Exercise: Quote all of the data exactly as given. Skip every picture it contains.

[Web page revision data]
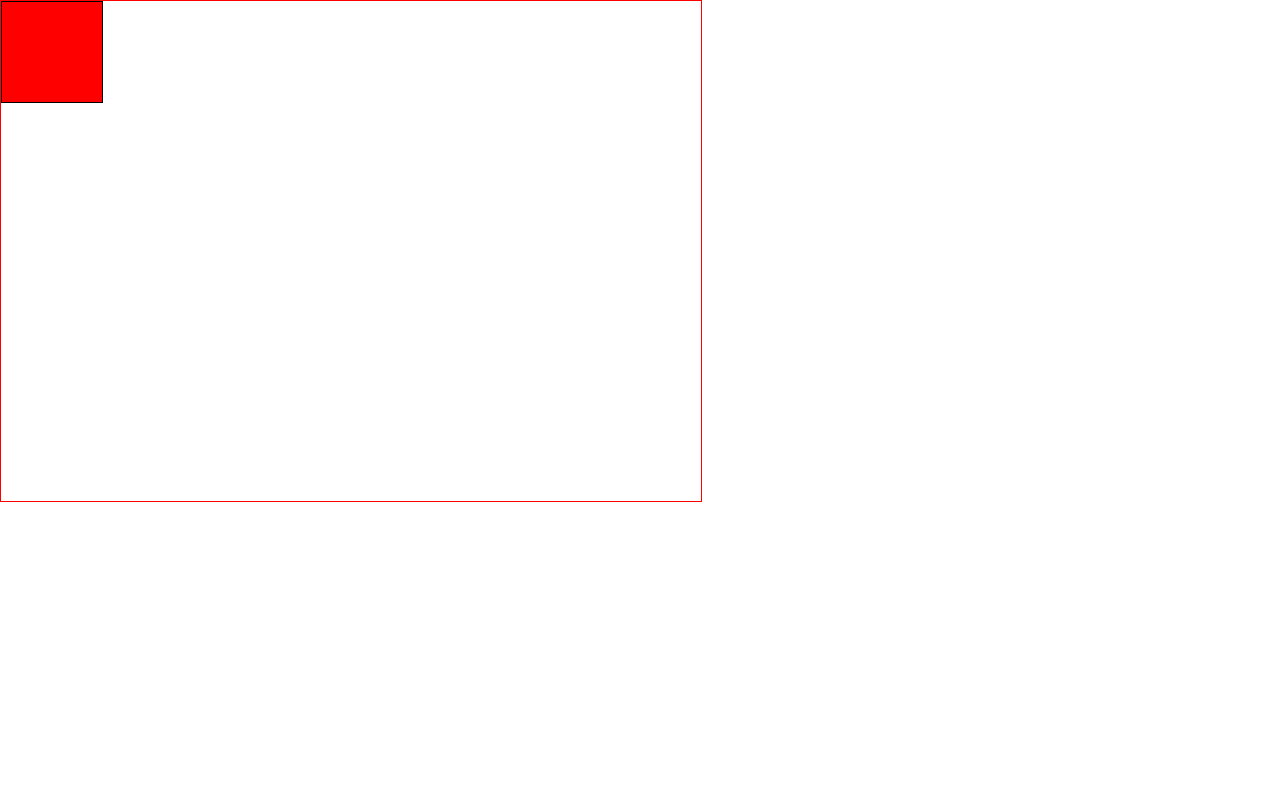
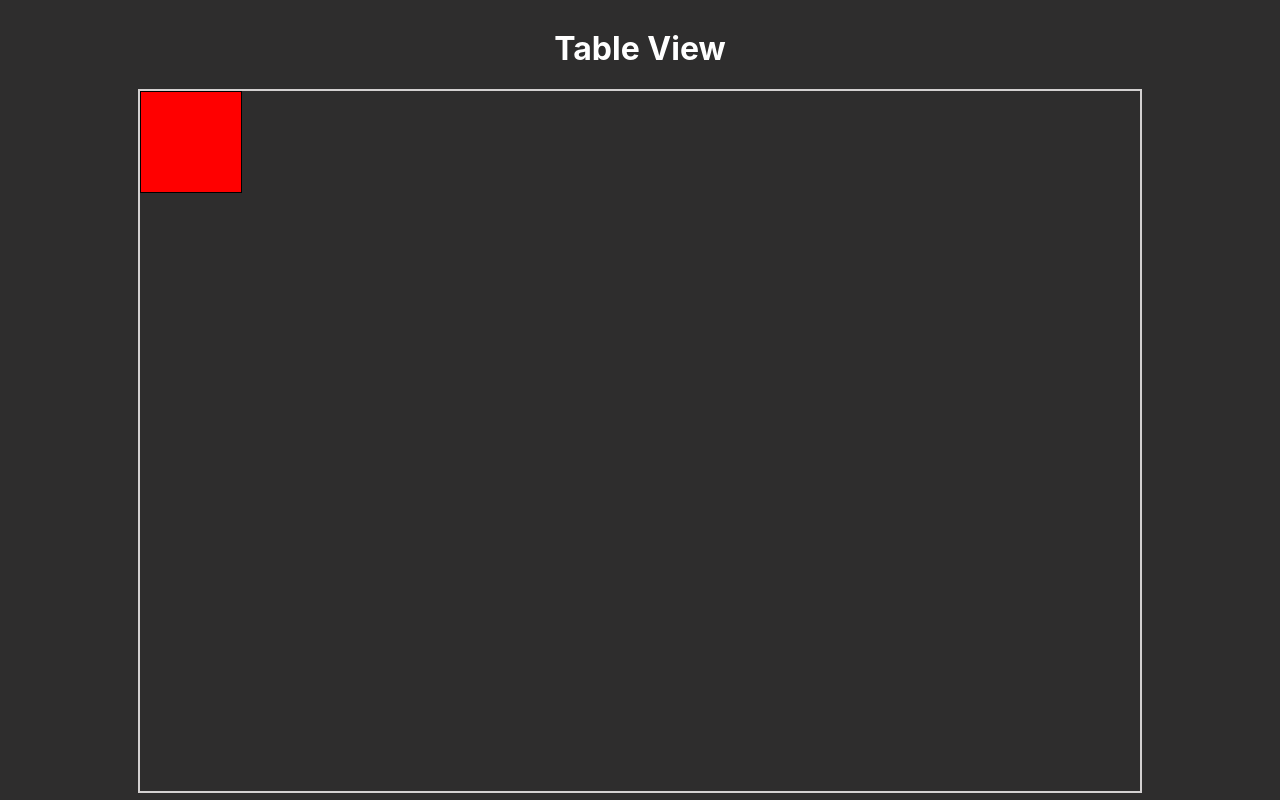
Before and after one commit to tordfa/tableview, a React (Create React App) app: page / in a window 1280 px wide. Built offline with nearby package versions, Linux system fonts and the light colour scheme.

Commit message:
Added basic styling

```diff
--- a/src/App.css
+++ b/src/App.css
@@ -1,7 +1,28 @@
+html,body{
+  width: 100%;
+  height: 100%;
+}
+
+#root{
+  width: 100%;
+  height: 100%;
+}
+.App{
+  color: white;
+  width: 100%;
+  height: 100%;
+  background-color: rgb(46, 45, 45);
+  display: flex;
+  flex-direction: column;
+  justify-content: center;
+  align-items: center;
+}
+
 .tableContainer{
   position: relative;
-  width: 700px;
-  border: 1px solid red;
+  width: 1000px;
+  height: 700px;
+  border: 2px solid rgb(211, 208, 208);
   display: block;
-  height: 500px;
+
 }
--- a/src/App.js
+++ b/src/App.js
@@ -5,6 +5,7 @@ import Table from './components/Table';
 function App() {
   return (
     <div className="App">
+      <h1>Table View</h1>
       <div className='tableContainer'>
         <Table></Table>
         <Table></Table>
```
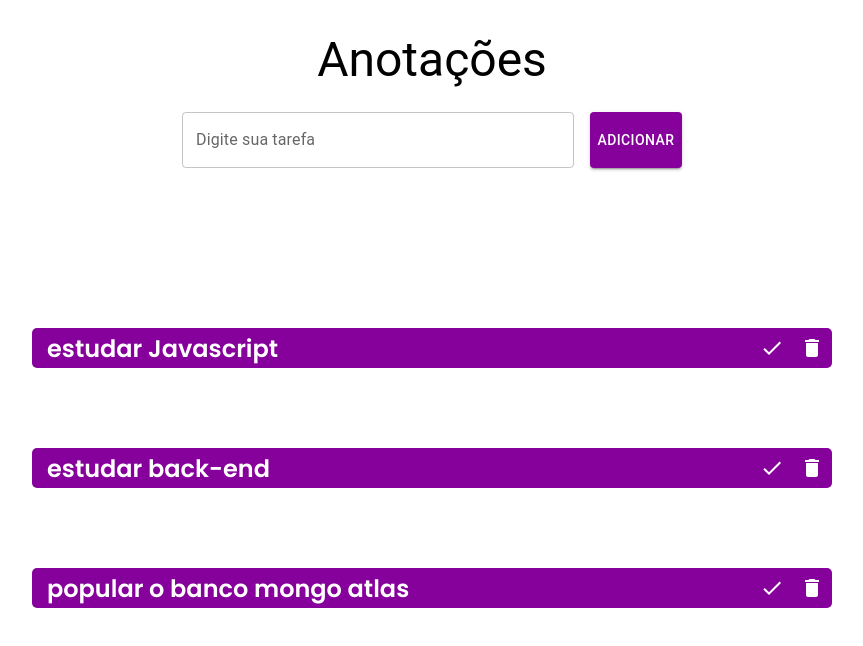
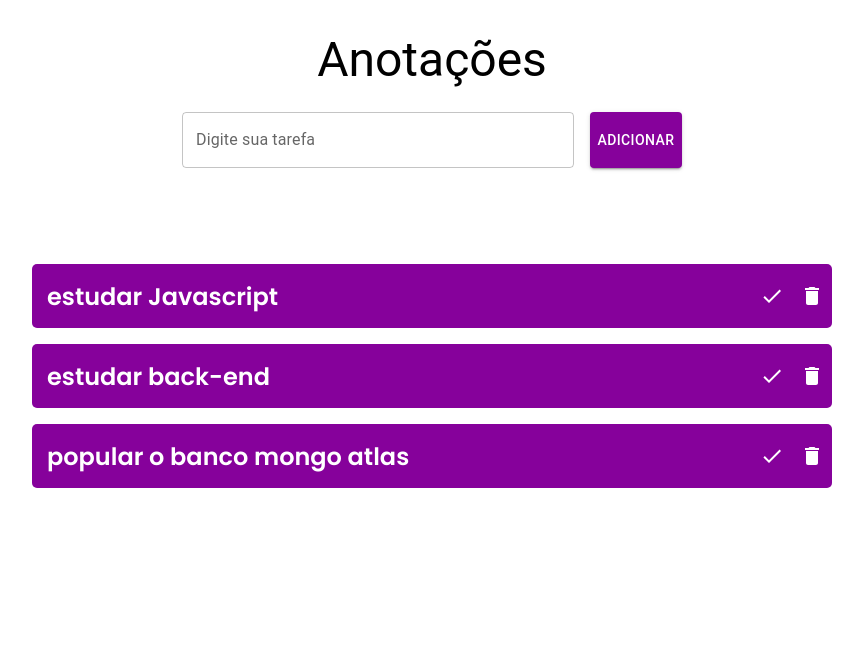
Before and after one commit to RafaelBerger/todoapp, a React (Create React App) app: page / in a window 1280 px wide. Shown: the top 646 px of the page, without its empty margins (208-1071 px from the left). Built offline with nearby package versions, Linux system fonts and the light colour scheme.

Commit message:
Altura e distanciamento da taskbar aprimorada

```diff
--- a/src/component/taskBar/TaskBar.scss
+++ b/src/component/taskBar/TaskBar.scss
@@ -1,22 +1,22 @@
-@import '../../index.scss';
+@import "../../index.scss";
 
 .taskbar-box {
   display: flex;
   align-items: center;
   justify-content: space-between;
   width: 800px;
-  height: 5vh;
+  height: 4rem;
   max-width: 100%;
   background-color: $primary_color;
   border-radius: 5px;
   color: white;
-  margin-top: 5rem;
+  margin-top: 1rem;
 }
 
 .taskbar-title {
-  padding: 0 15px;
+  padding-left: 15px;
   font-weight: 600;
-  font-size: 1.5rem;
+  font-size: 1.5rem !important;
 }
 
 .taskbar-icons {
```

Response:
Before and after one commit to tordfa/tableview, a React (Create React App) app: page / in a window 1280 px wide. Built offline with nearby package versions, Linux system fonts and the light colour scheme.

Commit message:
Added basic styling

```diff
--- a/src/App.css
+++ b/src/App.css
@@ -1,7 +1,28 @@
+html,body{
+  width: 100%;
+  height: 100%;
+}
+
+#root{
+  width: 100%;
+  height: 100%;
+}
+.App{
+  color: white;
+  width: 100%;
+  height: 100%;
+  background-color: rgb(46, 45, 45);
+  display: flex;
+  flex-direction: column;
+  justify-content: center;
+  align-items: center;
+}
+
 .tableContainer{
   position: relative;
-  width: 700px;
-  border: 1px solid red;
+  width: 1000px;
+  height: 700px;
+  border: 2px solid rgb(211, 208, 208);
   display: block;
-  height: 500px;
+
 }
--- a/src/App.js
+++ b/src/App.js
@@ -5,6 +5,7 @@ import Table from './components/Table';
 function App() {
   return (
     <div className="App">
+      <h1>Table View</h1>
       <div className='tableContainer'>
         <Table></Table>
         <Table></Table>
```
Before and after one commit to RafaelBerger/todoapp, a React (Create React App) app: page / in a window 1280 px wide. Shown: the top 646 px of the page, without its empty margins (208-1071 px from the left). Built offline with nearby package versions, Linux system fonts and the light colour scheme.

Commit message:
Altura e distanciamento da taskbar aprimorada

```diff
--- a/src/component/taskBar/TaskBar.scss
+++ b/src/component/taskBar/TaskBar.scss
@@ -1,22 +1,22 @@
-@import '../../index.scss';
+@import "../../index.scss";
 
 .taskbar-box {
   display: flex;
   align-items: center;
   justify-content: space-between;
   width: 800px;
-  height: 5vh;
+  height: 4rem;
   max-width: 100%;
   background-color: $primary_color;
   border-radius: 5px;
   color: white;
-  margin-top: 5rem;
+  margin-top: 1rem;
 }
 
 .taskbar-title {
-  padding: 0 15px;
+  padding-left: 15px;
   font-weight: 600;
-  font-size: 1.5rem;
+  font-size: 1.5rem !important;
 }
 
 .taskbar-icons {
```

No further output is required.